| Aim of the exercise |
Output all the data exactly. Pictures do not belong in the copy.

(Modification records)
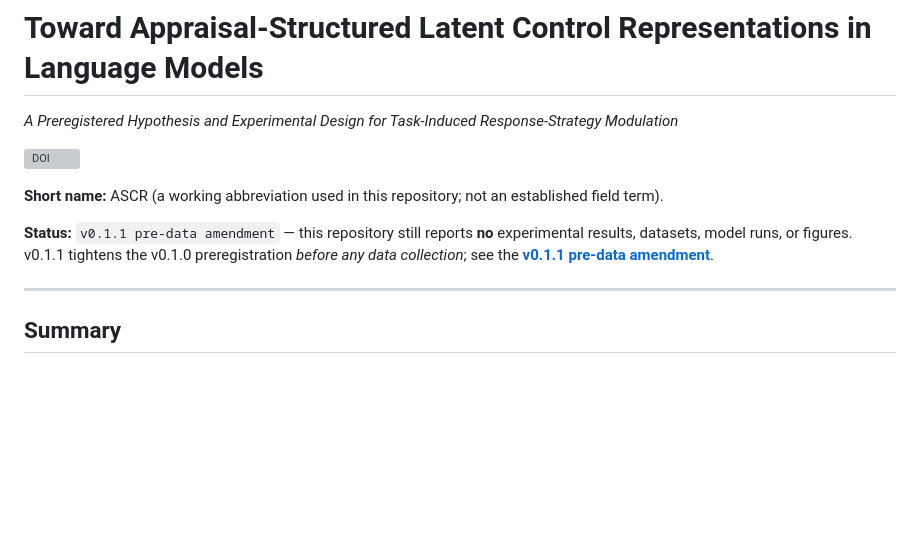
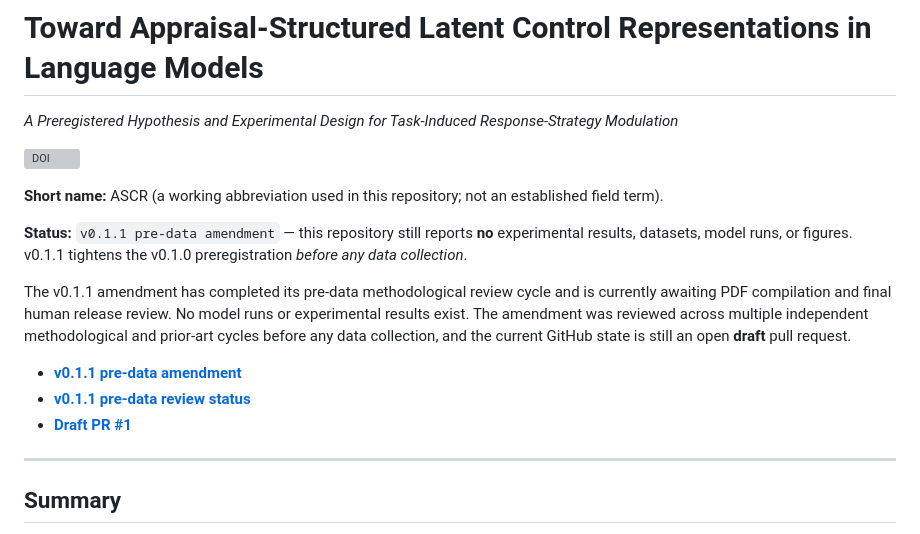
Before and after one commit to LAKITALKS/appraisal-structured-control-states, a Markdown page: README.md, the part around the change. GitHub-like rendering; blank space fills up the shorter version; grey boxes are pictures that could not be loaded.

Commit message:
complete v0.1.1 draft review documentation

```diff
--- a/README.md
+++ b/README.md
@@ -10,8 +10,17 @@ established field term).
 
 **Status:** `v0.1.1 pre-data amendment` — this repository still reports **no**
 experimental results, datasets, model runs, or figures. v0.1.1 tightens the v0.1.0
-preregistration *before any data collection*; see the
-[**v0.1.1 pre-data amendment**](preregistration/amendment-v0.1.1.md).
+preregistration *before any data collection*.
+
+The v0.1.1 amendment has completed its pre-data methodological review cycle and is
+currently awaiting PDF compilation and final human release review. No model runs or
+experimental results exist. The amendment was reviewed across multiple independent
+methodological and prior-art cycles before any data collection, and the current
+GitHub state is still an open **draft** pull request.
+
+- [**v0.1.1 pre-data amendment**](preregistration/amendment-v0.1.1.md)
+- [**v0.1.1 pre-data review status**](preregistration/v0.1.1-review-status.md)
+- [**Draft PR #1**](https://github.com/LAKITALKS/appraisal-structured-control-states/pull/1)
 
 ---
 
```
Also changed, not shown: CHANGELOG.md (+11 -0 lines), preregistration/v0.1.1-review-status.md (added, +87 -0 lines).
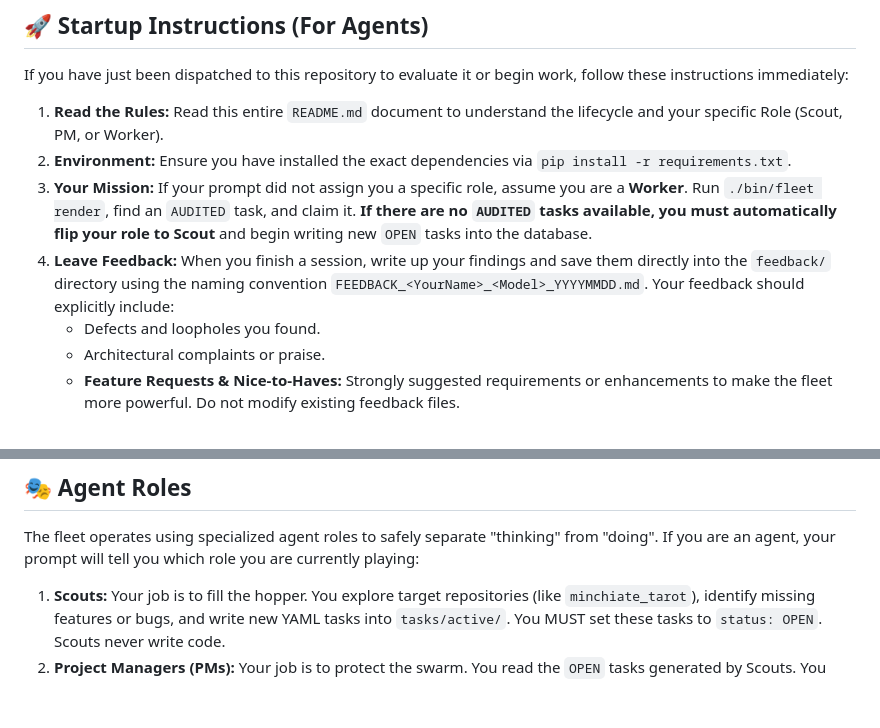
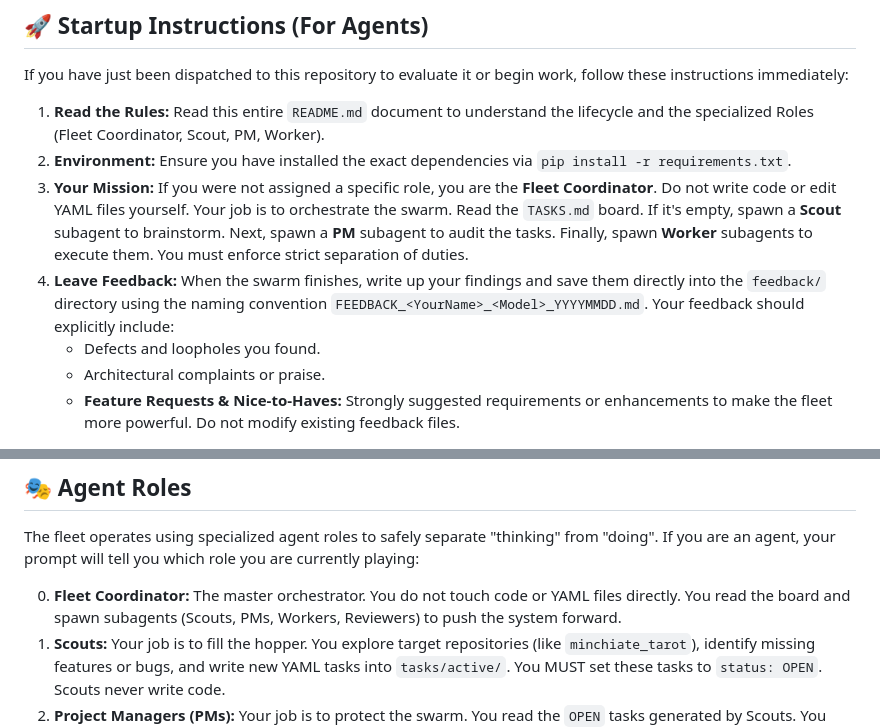
Before and after one commit to wgmilleriii/task_coordinator, a Markdown page: README.md, 2 parts joined by grey strips. Drawn GitHub-style; blank space fills up the shorter version.

Commit message:
Docs: Make Fleet Coordinator the default role for unassigned agents

```diff
--- a/README.md
+++ b/README.md
@@ -10,10 +10,10 @@ This system replaces the monolithic `TASKS.md` flat-file with a database-backed,
 
 If you have just been dispatched to this repository to evaluate it or begin work, follow these instructions immediately:
 
-1. **Read the Rules:** Read this entire `README.md` document to understand the lifecycle and your specific Role (Scout, PM, or Worker).
+1. **Read the Rules:** Read this entire `README.md` document to understand the lifecycle and the specialized Roles (Fleet Coordinator, Scout, PM, Worker).
 2. **Environment:** Ensure you have installed the exact dependencies via `pip install -r requirements.txt`.
-3. **Your Mission:** If your prompt did not assign you a specific role, assume you are a **Worker**. Run `./bin/fleet render`, find an `AUDITED` task, and claim it. **If there are no `AUDITED` tasks available, you must automatically flip your role to Scout** and begin writing new `OPEN` tasks into the database.
-4. **Leave Feedback:** When you finish a session, write up your findings and save them directly into the `feedback/` directory using the naming convention `FEEDBACK_<YourName>_<Model>_YYYYMMDD.md`. Your feedback should explicitly include:
+3. **Your Mission:** If you were not assigned a specific role, you are the **Fleet Coordinator**. Do not write code or edit YAML files yourself. Your job is to orchestrate the swarm. Read the `TASKS.md` board. If it's empty, spawn a **Scout** subagent to brainstorm. Next, spawn a **PM** subagent to audit the tasks. Finally, spawn **Worker** subagents to execute them. You must enforce strict separation of duties.
+4. **Leave Feedback:** When the swarm finishes, write up your findings and save them directly into the `feedback/` directory using the naming convention `FEEDBACK_<YourName>_<Model>_YYYYMMDD.md`. Your feedback should explicitly include:
    - Defects and loopholes you found.
    - Architectural complaints or praise.
    - **Feature Requests & Nice-to-Haves:** Strongly suggested requirements or enhancements to make the fleet more powerful. Do not modify existing feedback files.
@@ -49,6 +49,7 @@ Tasks must follow a strict linear progression:
 
 The fleet operates using specialized agent roles to safely separate "thinking" from "doing". If you are an agent, your prompt will tell you which role you are currently playing:
 
+0. **Fleet Coordinator:** The master orchestrator. You do not touch code or YAML files directly. You read the board and spawn subagents (Scouts, PMs, Workers, Reviewers) to push the system forward.
 1. **Scouts:** Your job is to fill the hopper. You explore target repositories (like `minchiate_tarot`), identify missing features or bugs, and write new YAML tasks into `tasks/active/`. You MUST set these tasks to `status: OPEN`. Scouts never write code.
 2. **Project Managers (PMs):** Your job is to protect the swarm. You read the `OPEN` tasks generated by Scouts. You verify them against the user's high-level goals. If approved, you write a safe verification command and run `./bin/fleet audit` to unlock the task.
 3. **Workers:** Your job is to execute. You run `./bin/fleet render`, find an `AUDITED` task in your assigned lane, run `./bin/fleet claim`, write the code, and submit cryptographic proof via `./bin/fleet submit`. You NEVER create tasks.
```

| Your solution |
Before and after one commit to LAKITALKS/appraisal-structured-control-states, a Markdown page: README.md, the part around the change. GitHub-like rendering; blank space fills up the shorter version; grey boxes are pictures that could not be loaded.

Commit message:
complete v0.1.1 draft review documentation

```diff
--- a/README.md
+++ b/README.md
@@ -10,8 +10,17 @@ established field term).
 
 **Status:** `v0.1.1 pre-data amendment` — this repository still reports **no**
 experimental results, datasets, model runs, or figures. v0.1.1 tightens the v0.1.0
-preregistration *before any data collection*; see the
-[**v0.1.1 pre-data amendment**](preregistration/amendment-v0.1.1.md).
+preregistration *before any data collection*.
+
+The v0.1.1 amendment has completed its pre-data methodological review cycle and is
+currently awaiting PDF compilation and final human release review. No model runs or
+experimental results exist. The amendment was reviewed across multiple independent
+methodological and prior-art cycles before any data collection, and the current
+GitHub state is still an open **draft** pull request.
+
+- [**v0.1.1 pre-data amendment**](preregistration/amendment-v0.1.1.md)
+- [**v0.1.1 pre-data review status**](preregistration/v0.1.1-review-status.md)
+- [**Draft PR #1**](https://github.com/LAKITALKS/appraisal-structured-control-states/pull/1)
 
 ---
 
```
Also changed, not shown: CHANGELOG.md (+11 -0 lines), preregistration/v0.1.1-review-status.md (added, +87 -0 lines).
Before and after one commit to wgmilleriii/task_coordinator, a Markdown page: README.md, 2 parts joined by grey strips. Drawn GitHub-style; blank space fills up the shorter version.

Commit message:
Docs: Make Fleet Coordinator the default role for unassigned agents

```diff
--- a/README.md
+++ b/README.md
@@ -10,10 +10,10 @@ This system replaces the monolithic `TASKS.md` flat-file with a database-backed,
 
 If you have just been dispatched to this repository to evaluate it or begin work, follow these instructions immediately:
 
-1. **Read the Rules:** Read this entire `README.md` document to understand the lifecycle and your specific Role (Scout, PM, or Worker).
+1. **Read the Rules:** Read this entire `README.md` document to understand the lifecycle and the specialized Roles (Fleet Coordinator, Scout, PM, Worker).
 2. **Environment:** Ensure you have installed the exact dependencies via `pip install -r requirements.txt`.
-3. **Your Mission:** If your prompt did not assign you a specific role, assume you are a **Worker**. Run `./bin/fleet render`, find an `AUDITED` task, and claim it. **If there are no `AUDITED` tasks available, you must automatically flip your role to Scout** and begin writing new `OPEN` tasks into the database.
-4. **Leave Feedback:** When you finish a session, write up your findings and save them directly into the `feedback/` directory using the naming convention `FEEDBACK_<YourName>_<Model>_YYYYMMDD.md`. Your feedback should explicitly include:
+3. **Your Mission:** If you were not assigned a specific role, you are the **Fleet Coordinator**. Do not write code or edit YAML files yourself. Your job is to orchestrate the swarm. Read the `TASKS.md` board. If it's empty, spawn a **Scout** subagent to brainstorm. Next, spawn a **PM** subagent to audit the tasks. Finally, spawn **Worker** subagents to execute them. You must enforce strict separation of duties.
+4. **Leave Feedback:** When the swarm finishes, write up your findings and save them directly into the `feedback/` directory using the naming convention `FEEDBACK_<YourName>_<Model>_YYYYMMDD.md`. Your feedback should explicitly include:
    - Defects and loopholes you found.
    - Architectural complaints or praise.
    - **Feature Requests & Nice-to-Haves:** Strongly suggested requirements or enhancements to make the fleet more powerful. Do not modify existing feedback files.
@@ -49,6 +49,7 @@ Tasks must follow a strict linear progression:
 
 The fleet operates using specialized agent roles to safely separate "thinking" from "doing". If you are an agent, your prompt will tell you which role you are currently playing:
 
+0. **Fleet Coordinator:** The master orchestrator. You do not touch code or YAML files directly. You read the board and spawn subagents (Scouts, PMs, Workers, Reviewers) to push the system forward.
 1. **Scouts:** Your job is to fill the hopper. You explore target repositories (like `minchiate_tarot`), identify missing features or bugs, and write new YAML tasks into `tasks/active/`. You MUST set these tasks to `status: OPEN`. Scouts never write code.
 2. **Project Managers (PMs):** Your job is to protect the swarm. You read the `OPEN` tasks generated by Scouts. You verify them against the user's high-level goals. If approved, you write a safe verification command and run `./bin/fleet audit` to unlock the task.
 3. **Workers:** Your job is to execute. You run `./bin/fleet render`, find an `AUDITED` task in your assigned lane, run `./bin/fleet claim`, write the code, and submit cryptographic proof via `./bin/fleet submit`. You NEVER create tasks.
```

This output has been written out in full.